"I played in Russia in the winter, just like Tina did," Montgomery said. "So I was following what was going on with her situation. I knew what was going on. I played with her for eight years. She is family and to see her leave was tough. But business is business. At the end of the day, people get cut and traded all the time. I support her and want her to be happy."
Charles understood that if she signed an extension with the Sun it would have locked her into to the organization long-term, preventing her from perhaps ever playing in New York.
"You never want to keep someone who doesn't want to be with the team," said Allie Hightower, another Charles' friend. "That hurts the team. But we got a lot of great talent in return for her."

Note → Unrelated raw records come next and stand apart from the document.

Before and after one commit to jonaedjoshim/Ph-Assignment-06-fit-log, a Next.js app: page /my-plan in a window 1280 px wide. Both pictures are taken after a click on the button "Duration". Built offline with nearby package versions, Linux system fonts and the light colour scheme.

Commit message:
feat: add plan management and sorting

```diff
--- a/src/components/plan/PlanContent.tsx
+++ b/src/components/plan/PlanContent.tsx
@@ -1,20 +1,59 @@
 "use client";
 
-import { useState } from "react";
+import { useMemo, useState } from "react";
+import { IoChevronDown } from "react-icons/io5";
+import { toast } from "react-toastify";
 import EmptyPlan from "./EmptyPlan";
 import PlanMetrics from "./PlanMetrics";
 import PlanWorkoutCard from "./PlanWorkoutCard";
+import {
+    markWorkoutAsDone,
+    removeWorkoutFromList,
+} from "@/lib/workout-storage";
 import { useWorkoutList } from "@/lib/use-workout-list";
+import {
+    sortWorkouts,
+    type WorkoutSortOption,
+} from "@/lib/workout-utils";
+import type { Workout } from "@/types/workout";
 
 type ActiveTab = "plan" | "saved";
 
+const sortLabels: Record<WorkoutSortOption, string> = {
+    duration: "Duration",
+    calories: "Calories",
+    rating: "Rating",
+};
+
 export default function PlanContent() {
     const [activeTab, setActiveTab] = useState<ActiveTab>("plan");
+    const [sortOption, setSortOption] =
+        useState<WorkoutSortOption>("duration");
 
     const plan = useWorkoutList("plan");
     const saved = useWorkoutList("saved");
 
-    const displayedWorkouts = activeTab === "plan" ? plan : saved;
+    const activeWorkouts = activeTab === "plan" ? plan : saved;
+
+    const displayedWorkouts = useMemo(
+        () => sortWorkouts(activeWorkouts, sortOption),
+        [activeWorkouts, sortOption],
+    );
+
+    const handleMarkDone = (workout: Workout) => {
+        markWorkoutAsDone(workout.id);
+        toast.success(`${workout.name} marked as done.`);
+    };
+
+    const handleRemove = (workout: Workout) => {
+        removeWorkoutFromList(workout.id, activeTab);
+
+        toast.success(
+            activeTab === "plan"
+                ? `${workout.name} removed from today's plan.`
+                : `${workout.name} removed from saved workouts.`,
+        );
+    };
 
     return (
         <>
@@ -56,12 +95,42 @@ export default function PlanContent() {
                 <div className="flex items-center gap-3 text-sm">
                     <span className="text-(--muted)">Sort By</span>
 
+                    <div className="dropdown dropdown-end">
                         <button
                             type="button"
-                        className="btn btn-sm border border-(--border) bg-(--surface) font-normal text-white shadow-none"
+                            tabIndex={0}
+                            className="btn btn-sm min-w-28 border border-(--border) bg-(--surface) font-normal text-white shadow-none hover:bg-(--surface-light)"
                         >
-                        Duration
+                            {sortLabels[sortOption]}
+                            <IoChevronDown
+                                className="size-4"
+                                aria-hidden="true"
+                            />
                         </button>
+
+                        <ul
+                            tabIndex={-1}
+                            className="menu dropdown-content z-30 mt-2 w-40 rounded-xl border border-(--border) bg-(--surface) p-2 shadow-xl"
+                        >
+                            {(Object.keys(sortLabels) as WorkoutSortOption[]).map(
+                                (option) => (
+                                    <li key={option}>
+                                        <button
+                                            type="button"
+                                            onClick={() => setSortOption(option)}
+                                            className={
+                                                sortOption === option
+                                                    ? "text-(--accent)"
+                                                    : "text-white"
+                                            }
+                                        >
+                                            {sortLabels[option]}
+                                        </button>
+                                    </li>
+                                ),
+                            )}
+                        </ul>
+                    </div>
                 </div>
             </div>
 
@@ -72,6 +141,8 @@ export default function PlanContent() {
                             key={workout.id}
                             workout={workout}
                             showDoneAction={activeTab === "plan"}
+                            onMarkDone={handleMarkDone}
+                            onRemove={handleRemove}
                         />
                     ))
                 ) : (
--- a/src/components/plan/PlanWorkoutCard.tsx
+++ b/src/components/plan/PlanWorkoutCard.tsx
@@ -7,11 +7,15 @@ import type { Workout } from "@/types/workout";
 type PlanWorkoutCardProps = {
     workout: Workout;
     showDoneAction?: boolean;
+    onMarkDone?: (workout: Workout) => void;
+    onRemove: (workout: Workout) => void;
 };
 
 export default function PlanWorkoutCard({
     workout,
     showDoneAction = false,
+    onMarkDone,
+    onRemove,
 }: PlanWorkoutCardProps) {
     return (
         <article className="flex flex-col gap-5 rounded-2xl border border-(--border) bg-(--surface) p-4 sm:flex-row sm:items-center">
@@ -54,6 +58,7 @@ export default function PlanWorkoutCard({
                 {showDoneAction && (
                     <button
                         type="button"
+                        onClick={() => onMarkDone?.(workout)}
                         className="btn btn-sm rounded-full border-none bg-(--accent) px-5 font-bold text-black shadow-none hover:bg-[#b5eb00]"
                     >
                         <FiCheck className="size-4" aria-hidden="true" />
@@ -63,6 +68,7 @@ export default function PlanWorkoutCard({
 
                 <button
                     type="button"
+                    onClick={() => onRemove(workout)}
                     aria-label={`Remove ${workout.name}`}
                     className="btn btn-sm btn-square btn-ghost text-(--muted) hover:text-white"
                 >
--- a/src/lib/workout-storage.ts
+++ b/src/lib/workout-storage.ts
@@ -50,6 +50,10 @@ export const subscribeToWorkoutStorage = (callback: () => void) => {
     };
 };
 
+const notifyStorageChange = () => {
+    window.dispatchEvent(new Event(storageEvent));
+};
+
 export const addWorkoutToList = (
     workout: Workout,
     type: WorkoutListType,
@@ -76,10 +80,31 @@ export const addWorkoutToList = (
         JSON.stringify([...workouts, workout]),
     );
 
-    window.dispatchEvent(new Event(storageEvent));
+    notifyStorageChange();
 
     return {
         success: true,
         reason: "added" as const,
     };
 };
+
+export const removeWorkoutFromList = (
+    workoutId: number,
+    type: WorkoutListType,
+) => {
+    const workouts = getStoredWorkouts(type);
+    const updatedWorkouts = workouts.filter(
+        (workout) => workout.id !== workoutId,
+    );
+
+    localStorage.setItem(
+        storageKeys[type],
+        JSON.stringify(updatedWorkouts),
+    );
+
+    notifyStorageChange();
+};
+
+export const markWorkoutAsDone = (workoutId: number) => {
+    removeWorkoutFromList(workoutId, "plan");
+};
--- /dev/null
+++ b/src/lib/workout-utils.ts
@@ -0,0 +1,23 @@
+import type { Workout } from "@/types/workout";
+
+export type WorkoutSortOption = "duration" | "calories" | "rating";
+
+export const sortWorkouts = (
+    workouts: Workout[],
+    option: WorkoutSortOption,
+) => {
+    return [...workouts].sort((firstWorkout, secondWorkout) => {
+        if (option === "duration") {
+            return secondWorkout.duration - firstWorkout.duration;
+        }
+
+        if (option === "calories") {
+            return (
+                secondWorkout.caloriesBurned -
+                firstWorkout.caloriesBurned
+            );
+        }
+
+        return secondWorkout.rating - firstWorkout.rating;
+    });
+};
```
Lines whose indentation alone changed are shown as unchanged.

So she asked to leave, and permission was granted
"What I came here for is gone," said Donovan, who also signed off on Gruda's trade to Los Angles after she again refused to play with Sun this season. "But I am hoping it works out for the best for everybody."
After returning to United States following her winter in Russia, Charles has been given time off by Liberty coach Bill Laimbeer.
She did not play in either of New York's two exhibition games against Connecticut and Laimbeer said it's likely she won't play Sunday in the team's finale in Atlanta.
"She's been observing," Laimbeer said. "We will probably see her at the start of the season. She's a fine player. There are very few in this league who give you 18 [points] and 10 [rebounds] every night. Professional basketball is built on stars, and she is one of them."
That means her first game with New York would be in the season opener May 16 against the Sun at Mohegan Sun Arena – the place where she once reigned as WNBA rookie of the year and MVP.
She said she is curious, but not nervous about how she will be greeted.
"My teammates know who I really am," she said. "Other people are going to feel what they want to feel, think what they want to think. You are going to make some people happy and others not so much. I understand that.
And so she suspects she will be treated like other the other former UConn stars who return to play against the Sun. Diana Taurasi, Sue Bird, Svetlana Abrosimova, Swin Cash and Maya Moore have all been cheered during introductions and booed in games.
lives in the Forest Hills section of Queens, N.Y., and rode the subway to the game on Thursday. She is near her parents, who live apart in other New York suburbs. And she said being able to play closer to them is a way for her to repay them for what they did for her.
"They invested so much in me when I was growing up," Charles said.Copyright © 2014, The Baltimore Sun